If there’s a JA Jiaozi dumpling that welcomes comparison to Din Tai Fung’s signature xiao long bao, it’s the beef and onion jiaozi, which can be found on the steamed side of the menu. It’s not built in the form of a xiao long bao; rather, it’s crimped into the classic gyoza half-moon, carefully pleated with multiple folds. Yet, when you bite into it, the same kind of hot, savory soup squirts out. The skin is thicker and chewier, but the whole experience is very comparable—and just as pleasurable.
You could make a meal of just the dumplings alone, which wouldn’t be a bad idea. What is a bad idea is ordering the jiaozi combo sampler. The dish features five color-coded dumplings for which you will pay nearly as much as a full order of 10. Unless you’re desperate for Instagram likes, skip this rainbow-hued rip-off. Also, avoid the sesame cod fish rolls, which are outrageously priced when you consider they’re just six really skinny egg rolls served with two insipid dipping sauces (one of which I swear is probably just Thousand Island).
Instead, you should be filling out your meal with starches such as the shrimp fried rice which is slightly dryer than Din Tai Fung’s, but upgraded with a toupee of shaved bonito flakes and studded with asparagus sliced into coins. There’s also an excellent green-bean dish that’s oil-blanched to crinkle the skin, then stir-fried with XO sauce. If the sauce ends up making it spicier and tangier than Din Tai Fung’s more straightforward Taiwanese version, it’s not by accident—this is how the dish usually tastes in Mainland China, from where JA Jiaozi reportedly hails.
But JA Jiaozi isn’t strictly Chinese. It seems to provide a wide berth for its chefs to experiment. There’s quinoa in another plate of fried rice, cactus in an appetizer salad, and quail eggs in the dish of star-anise-perfumed braised brisket, which was my favorite part. There’s even something called Imperial Court Yogurt for dessert, which turned out to be a pretty convincing riff on panna cotta.

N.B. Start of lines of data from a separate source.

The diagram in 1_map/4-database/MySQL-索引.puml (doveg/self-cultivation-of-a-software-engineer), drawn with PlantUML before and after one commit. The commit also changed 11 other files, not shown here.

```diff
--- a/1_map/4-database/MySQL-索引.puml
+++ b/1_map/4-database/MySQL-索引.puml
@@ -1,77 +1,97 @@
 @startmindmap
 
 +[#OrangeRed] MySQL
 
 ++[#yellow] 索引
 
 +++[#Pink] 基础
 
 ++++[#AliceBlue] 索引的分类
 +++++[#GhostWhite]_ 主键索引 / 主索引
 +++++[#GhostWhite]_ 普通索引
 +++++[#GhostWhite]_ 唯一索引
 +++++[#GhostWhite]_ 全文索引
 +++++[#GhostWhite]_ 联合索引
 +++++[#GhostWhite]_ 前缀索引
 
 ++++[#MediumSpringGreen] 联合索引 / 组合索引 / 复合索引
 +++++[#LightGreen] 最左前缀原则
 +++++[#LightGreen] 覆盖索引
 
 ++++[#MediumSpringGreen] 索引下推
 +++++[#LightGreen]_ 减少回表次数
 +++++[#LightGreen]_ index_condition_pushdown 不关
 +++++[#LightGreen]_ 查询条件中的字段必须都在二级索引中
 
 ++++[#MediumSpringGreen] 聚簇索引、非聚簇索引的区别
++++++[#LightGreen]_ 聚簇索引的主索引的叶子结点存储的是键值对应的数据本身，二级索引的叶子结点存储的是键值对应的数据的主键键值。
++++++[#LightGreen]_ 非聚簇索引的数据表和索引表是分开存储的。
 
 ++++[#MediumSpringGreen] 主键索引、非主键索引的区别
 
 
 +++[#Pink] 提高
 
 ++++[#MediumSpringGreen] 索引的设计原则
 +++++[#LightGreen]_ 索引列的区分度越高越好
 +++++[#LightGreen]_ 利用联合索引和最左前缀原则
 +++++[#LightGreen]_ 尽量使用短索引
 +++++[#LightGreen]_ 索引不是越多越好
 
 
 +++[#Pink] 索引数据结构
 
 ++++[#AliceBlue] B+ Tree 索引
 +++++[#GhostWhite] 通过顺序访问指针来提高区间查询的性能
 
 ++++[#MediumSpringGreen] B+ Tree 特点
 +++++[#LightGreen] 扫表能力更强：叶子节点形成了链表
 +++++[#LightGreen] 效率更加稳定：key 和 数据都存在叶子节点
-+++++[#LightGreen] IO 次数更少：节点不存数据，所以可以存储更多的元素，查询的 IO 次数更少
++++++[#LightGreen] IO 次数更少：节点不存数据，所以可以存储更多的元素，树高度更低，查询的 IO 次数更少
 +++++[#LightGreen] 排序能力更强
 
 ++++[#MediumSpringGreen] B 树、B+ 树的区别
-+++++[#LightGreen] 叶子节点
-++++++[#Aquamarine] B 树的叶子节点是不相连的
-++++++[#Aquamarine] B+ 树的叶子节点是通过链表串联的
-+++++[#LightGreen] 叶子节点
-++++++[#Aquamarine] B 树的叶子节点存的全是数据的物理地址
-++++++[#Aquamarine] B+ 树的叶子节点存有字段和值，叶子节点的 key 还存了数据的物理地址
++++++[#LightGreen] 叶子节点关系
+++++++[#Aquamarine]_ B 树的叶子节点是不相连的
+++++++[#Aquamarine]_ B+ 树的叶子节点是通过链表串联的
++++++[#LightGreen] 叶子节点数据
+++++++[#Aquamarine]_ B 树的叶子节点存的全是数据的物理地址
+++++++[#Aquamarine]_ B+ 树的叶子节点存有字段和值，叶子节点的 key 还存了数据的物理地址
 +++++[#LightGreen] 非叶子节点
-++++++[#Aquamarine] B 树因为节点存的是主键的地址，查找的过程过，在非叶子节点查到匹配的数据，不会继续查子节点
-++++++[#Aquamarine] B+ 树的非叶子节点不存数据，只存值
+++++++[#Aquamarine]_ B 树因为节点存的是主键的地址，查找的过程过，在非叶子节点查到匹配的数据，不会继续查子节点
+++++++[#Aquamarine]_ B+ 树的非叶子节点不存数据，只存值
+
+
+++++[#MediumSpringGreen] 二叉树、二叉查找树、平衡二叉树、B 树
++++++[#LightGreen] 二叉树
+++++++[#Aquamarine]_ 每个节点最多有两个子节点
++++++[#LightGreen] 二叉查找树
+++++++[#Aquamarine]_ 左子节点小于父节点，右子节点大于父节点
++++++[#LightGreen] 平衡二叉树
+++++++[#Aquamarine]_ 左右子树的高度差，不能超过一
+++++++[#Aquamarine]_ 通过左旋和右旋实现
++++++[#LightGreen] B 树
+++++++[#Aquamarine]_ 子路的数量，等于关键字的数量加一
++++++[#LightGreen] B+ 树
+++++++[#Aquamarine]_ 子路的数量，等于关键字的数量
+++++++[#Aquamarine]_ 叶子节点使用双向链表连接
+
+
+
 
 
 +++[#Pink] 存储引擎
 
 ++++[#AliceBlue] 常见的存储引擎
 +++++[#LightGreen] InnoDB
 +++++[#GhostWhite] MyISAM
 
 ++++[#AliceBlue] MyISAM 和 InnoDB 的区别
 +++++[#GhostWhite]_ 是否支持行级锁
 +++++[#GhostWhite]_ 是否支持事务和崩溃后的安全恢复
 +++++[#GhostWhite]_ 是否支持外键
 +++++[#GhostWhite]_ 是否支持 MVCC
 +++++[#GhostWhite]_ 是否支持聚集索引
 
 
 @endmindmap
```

Make no mistake, however: No matter what you order, you will come to the realization that JA Jiaozi is not an inexpensive restaurant. To be fair, Din Tai Fung isn’t either. Both cater to the Chinese nouveau riche. But just as they are similar in price and function, JA Jiaozi and Din Tai Fung are as different as Marvel and DC, iPhones and Samsungs. And isn’t it wonderful we live in a time in which we have the option of choice?
JA Jiaozi, 13776 Jamboree Rd., Irvine, (714) 786-8999; www.jajiaozi.com. Open daily, 11 a.m.-2:30 p.m. & 5-9 p.m. Dishes, $7.50-$12.50. Beer and wine.
Before becoming an award-winning restaurant critic for OC Weekly in 2007, Edwin Goei went by the alias “elmomonster” on his blog Monster Munching, in which he once wrote a whole review in haiku.